The huge room measuring 106ft (49m) by 63ft (19m) was built by the 5th Duke of Portland, who also had a series of tunnels constructed.
It’s understood that it was originally intended as a chapel but was used as a picture gallery and ballroom.
There is also a suite of five rooms next to it, constructed to house the Duke’s library.
Although described as underground, these rooms are not covered by earth or lawn and are more accurately described as below ground.
Their flat roofs and skylights are visible in aerial photographs, although at ground level they are concealed from most directions by shrubbery.
The Duke also made alterations to the house, including new bathrooms and plumbing, and new lodges were built at entrances to the park.
This provided work for thousands of men and the Duke, who got on well with his employees, earned the nickname the ‘workman’s friend’.
One of the underground tunnels going to Worksop was a mile and half long and was big enough to take a horse and carriage.
Another tunnel led from the house to the riding school, and another was used just by workmen.

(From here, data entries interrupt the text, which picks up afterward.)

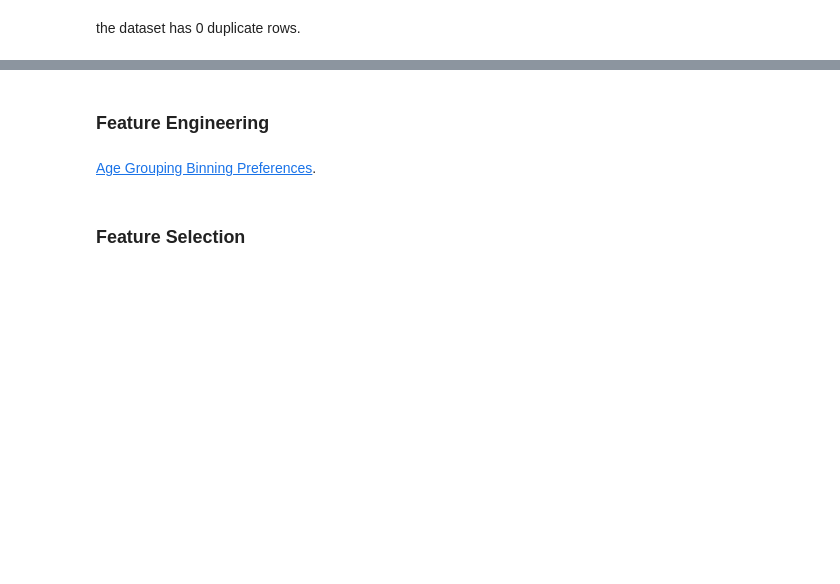
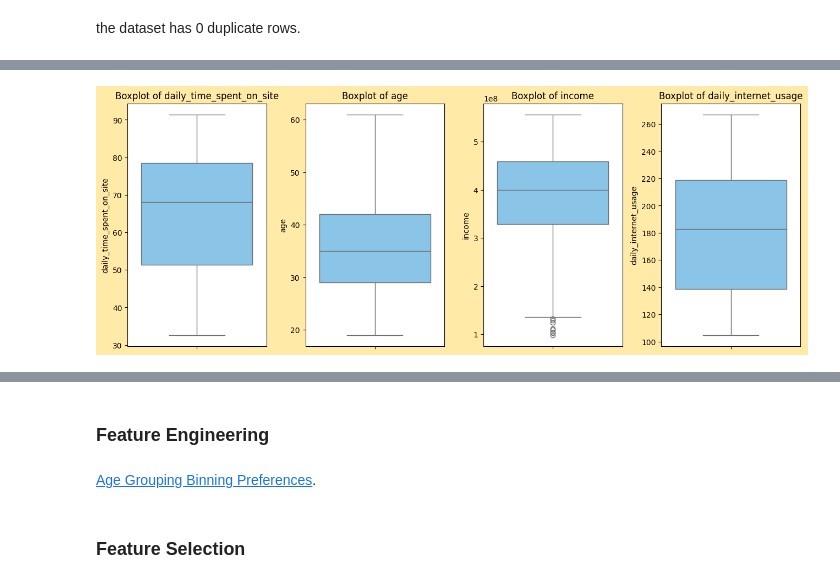
Before and after one commit to azaryasph/Predict-Customer-Clicked-Ads-Classification-By-Using-Machine-Learning, a Jupyter notebook: Predict Customer Clicked Ads Classification By Using Machine Learning.ipynb, the cells around one changed output, grey strips where cells are left out. Saved outputs shown, nothing was run; the diff lists cells and outputs as text; code cells hidden in the pictures; blank space fills up the shorter version.

```diff
--- a/Predict Customer Clicked Ads Classification By Using Machine Learning.ipynb
+++ b/Predict Customer Clicked Ads Classification By Using Machine Learning.ipynb
@@ -350,0 +270,12 @@ plt.show()
+# %%
+num = dfe[['daily_time_spent_on_site', 'age', 'income', 'daily_internet_usage']]
+fig, ax = plt.subplots(1, 4, figsize=(13, 5))
+fig.set_facecolor('#FFEAA7')
+
+for i, subplot in zip(num.columns, ax.flatten()):
+    sns.boxplot(y=i, data=num, ax=subplot, color='xkcd:lightblue')
+    subplot.set_title(f'Boxplot of {i}')
+
+fig.tight_layout()
+# %% [output]
+[figure, added]
```
Also changed, not shown: parts of 61 cells of this notebook.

Some of the tunnels’ skylights can be seen from the Robin Hood way footpath.